Daylight Savings Whine

It’s easy for me to complain about the complainers. I live in metro Phoenix, where we don’t observe Daylight Savings Time, and our clocks just keep going as they go, though our phones occasionally change without cause. No issues with children or pets who take longer to adapt, perhaps, than their adult human counterparts.

But what I did notice this time around is that some of the people who were complaining about losing an hour of sleep this weekend also stay up later than they want watching Netflix or playing games on their phones.

So maybe the issue isn’t necessarily losing an hour of sleep?

This led me to wonder what other things we do to ourselves but complain or resist when others do them to us.

In having this conversation with a few others recently, self talk came up.

Most of us would never put up with other people talking to us the way we talk to ourselves.

That’s a whole separate can of worms.

The interesting bit about that conversation is that all of the examples we came up with were in the realm of taking care of one’s self (physically or mentally). We sabotage ourselves, and when other people do it, we get mad.
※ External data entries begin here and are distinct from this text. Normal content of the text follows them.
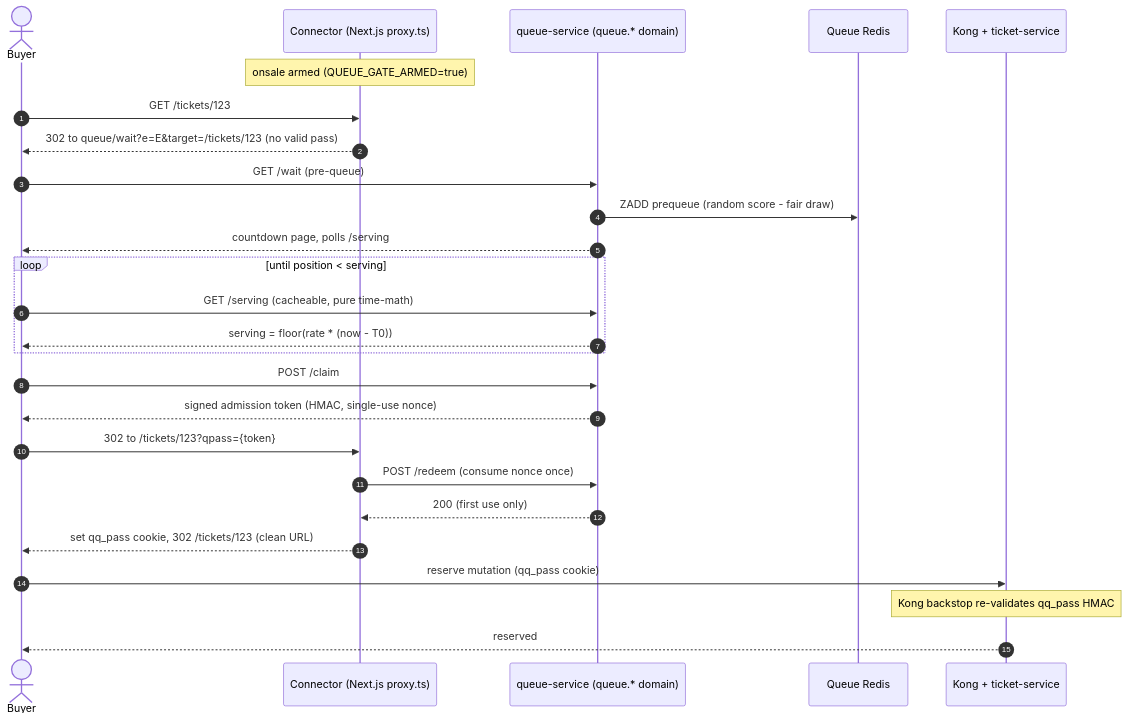
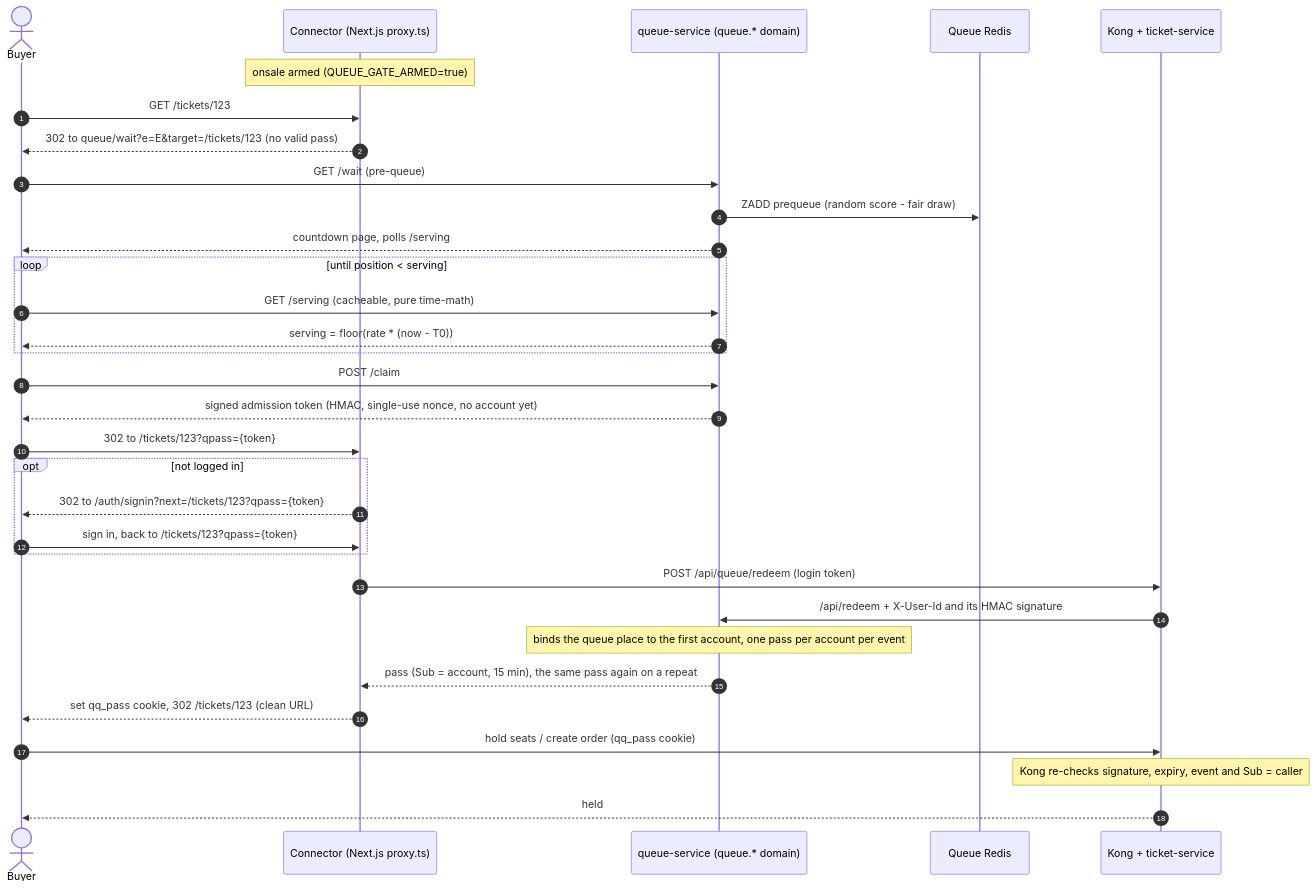
The diagram in docs/diagrams/06-waiting-room-flow.mermaid (emmilcheung/k8s-multi-language-gRPC-microservice), drawn with Mermaid before and after one commit. The commit also changed 7 other files, not shown here.

Commit message:
docs: describe the account-bound waiting-room pass and gated purchase writes

```diff
--- a/docs/diagrams/06-waiting-room-flow.mermaid
+++ b/docs/diagrams/06-waiting-room-flow.mermaid
@@ -1,27 +1,33 @@
 sequenceDiagram
     autonumber
     actor B as Buyer
     participant C as Connector (Next.js proxy.ts)
     participant Q as queue-service (queue.* domain)
     participant R as Queue Redis
     participant K as Kong + ticket-service
 
     Note over C: onsale armed (QUEUE_GATE_ARMED=true)
     B->>C: GET /tickets/123
     C-->>B: 302 to queue/wait?e=E&target=/tickets/123 (no valid pass)
     B->>Q: GET /wait (pre-queue)
     Q->>R: ZADD prequeue (random score - fair draw)
     Q-->>B: countdown page, polls /serving
     loop until position < serving
         B->>Q: GET /serving (cacheable, pure time-math)
         Q-->>B: serving = floor(rate * (now - T0))
     end
     B->>Q: POST /claim
-    Q-->>B: signed admission token (HMAC, single-use nonce)
+    Q-->>B: signed admission token (HMAC, single-use nonce, no account yet)
     B->>C: 302 to /tickets/123?qpass={token}
-    C->>Q: POST /redeem (consume nonce once)
-    Q-->>C: 200 (first use only)
+    opt not logged in
+        C-->>B: 302 to /auth/signin?next=/tickets/123?qpass={token}
+        B->>C: sign in, back to /tickets/123?qpass={token}
+    end
+    C->>K: POST /api/queue/redeem (login token)
+    K->>Q: /api/redeem + X-User-Id and its HMAC signature
+    Note over Q: binds the queue place to the first account, one pass per account per event
+    Q-->>C: pass (Sub = account, 15 min), the same pass again on a repeat
     C-->>B: set qq_pass cookie, 302 /tickets/123 (clean URL)
-    B->>K: reserve mutation (qq_pass cookie)
-    Note over K: Kong backstop re-validates qq_pass HMAC
-    K-->>B: reserved
+    B->>K: hold seats / create order (qq_pass cookie)
+    Note over K: Kong re-checks signature, expiry, event and Sub = caller
+    K-->>B: held
```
So now I wonder: why is it OK for us to do it to ourselves and not OK for others? Why are our standards for how others interact with us higher than our standards for ourselves? And how do we determine where we expect too much from others and where we expect too little from ourselves? I assume it’s not all one or the other…
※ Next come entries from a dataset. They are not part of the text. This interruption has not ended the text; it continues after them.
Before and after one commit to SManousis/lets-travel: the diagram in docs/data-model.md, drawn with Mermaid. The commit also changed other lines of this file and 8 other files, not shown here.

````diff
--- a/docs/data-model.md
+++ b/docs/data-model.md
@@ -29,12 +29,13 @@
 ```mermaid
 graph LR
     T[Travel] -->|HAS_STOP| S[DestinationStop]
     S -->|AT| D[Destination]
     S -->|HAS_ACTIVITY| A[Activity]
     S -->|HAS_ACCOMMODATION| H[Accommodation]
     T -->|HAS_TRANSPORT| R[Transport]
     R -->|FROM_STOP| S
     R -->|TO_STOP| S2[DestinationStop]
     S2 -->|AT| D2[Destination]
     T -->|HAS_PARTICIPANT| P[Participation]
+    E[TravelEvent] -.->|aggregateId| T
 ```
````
Lots of questions and not a lot of answers. What are your thoughts?

Leave a Comment

%d bloggers like this: